  3. The rigorous procedure had already been used when the last Morisks were arrested and deported from 1609 to 1616: on August 30, 1609, the first adults were put on ships and unceremoniously transferred to North Africa; small children were previously torn from their families. The expulsion of the Jesuits in 1767 also took place as a state action in complete secrecy and like a raid: on the two nights from March 31 to April 2, all members of the order were arrested in Spain and brought to Italy on ships waiting to be taken; Krebs, Iberian States, in: Hdb.d.Europ.Gesch., Vol. 4, p. 575
  4. His undoing was a letter to the Viceroy of Mexico, in which he - allegedly without the knowledge of the king - ordered the destruction of the English possessions there; Encicl. Universal Illustrada Vol. 57, 1927, p. 349.
  5. Brockhaus 20th ed., Vol. 6, 1997
  6. So the Grand Larousse Vol. 9, 1964, p. 906, word for word Grand Dictionnaire Larousse Vol. 4, 1983, p. 3780. David R. Ringrose also sees him as a victim of a "palace intrigue" of the faction friendly to England; Encycl. Americana Vol. 10, 2001, p473.
  7. ^ Carlos R. Eguía, in: Gran Encicl. Rialp Vol. 8, 1979.
  8. ^ "He freed Spain from the slavery that the alliance with France brought with it and from the danger of England"; Enciclopedia Italiana 14 (1932), p. 32.

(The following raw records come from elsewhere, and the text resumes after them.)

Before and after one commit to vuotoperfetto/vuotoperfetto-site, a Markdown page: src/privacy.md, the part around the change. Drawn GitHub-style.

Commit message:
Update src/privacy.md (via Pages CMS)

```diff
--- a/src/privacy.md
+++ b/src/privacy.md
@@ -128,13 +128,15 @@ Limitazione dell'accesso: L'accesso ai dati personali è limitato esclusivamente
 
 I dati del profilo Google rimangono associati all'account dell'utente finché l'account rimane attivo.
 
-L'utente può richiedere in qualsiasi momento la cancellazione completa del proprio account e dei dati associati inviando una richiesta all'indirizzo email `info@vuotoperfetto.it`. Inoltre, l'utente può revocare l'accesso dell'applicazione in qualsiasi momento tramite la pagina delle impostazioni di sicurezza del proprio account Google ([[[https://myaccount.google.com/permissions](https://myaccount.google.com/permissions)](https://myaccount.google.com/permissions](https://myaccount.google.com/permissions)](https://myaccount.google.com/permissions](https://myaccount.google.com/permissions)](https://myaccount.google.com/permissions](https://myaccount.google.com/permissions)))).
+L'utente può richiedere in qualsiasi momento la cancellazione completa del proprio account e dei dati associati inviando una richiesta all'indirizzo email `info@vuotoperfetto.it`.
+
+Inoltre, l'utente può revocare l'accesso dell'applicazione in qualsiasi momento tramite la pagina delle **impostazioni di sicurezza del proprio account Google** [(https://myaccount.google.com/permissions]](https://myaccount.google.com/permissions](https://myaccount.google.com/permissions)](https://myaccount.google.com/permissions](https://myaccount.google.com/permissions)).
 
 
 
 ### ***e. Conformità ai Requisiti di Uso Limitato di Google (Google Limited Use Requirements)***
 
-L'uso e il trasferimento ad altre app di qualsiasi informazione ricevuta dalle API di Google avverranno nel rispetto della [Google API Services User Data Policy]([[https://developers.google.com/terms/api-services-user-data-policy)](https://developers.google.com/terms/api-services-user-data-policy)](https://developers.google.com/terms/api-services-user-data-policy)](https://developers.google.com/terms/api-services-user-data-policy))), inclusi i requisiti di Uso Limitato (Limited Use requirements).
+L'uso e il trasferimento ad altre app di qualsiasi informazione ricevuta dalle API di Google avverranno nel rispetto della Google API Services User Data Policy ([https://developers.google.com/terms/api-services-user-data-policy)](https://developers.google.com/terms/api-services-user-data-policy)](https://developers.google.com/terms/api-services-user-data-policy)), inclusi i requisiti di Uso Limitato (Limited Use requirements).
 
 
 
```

  9. Only Farinelli's singular singing provided the depressed monarch Ferdinand VI. Relief who stayed at court for 22 years from 1737–1759. Ferdinand's wife Maria Barbara, who was very much loved by her husband, received lessons from Domenico Scarlatti .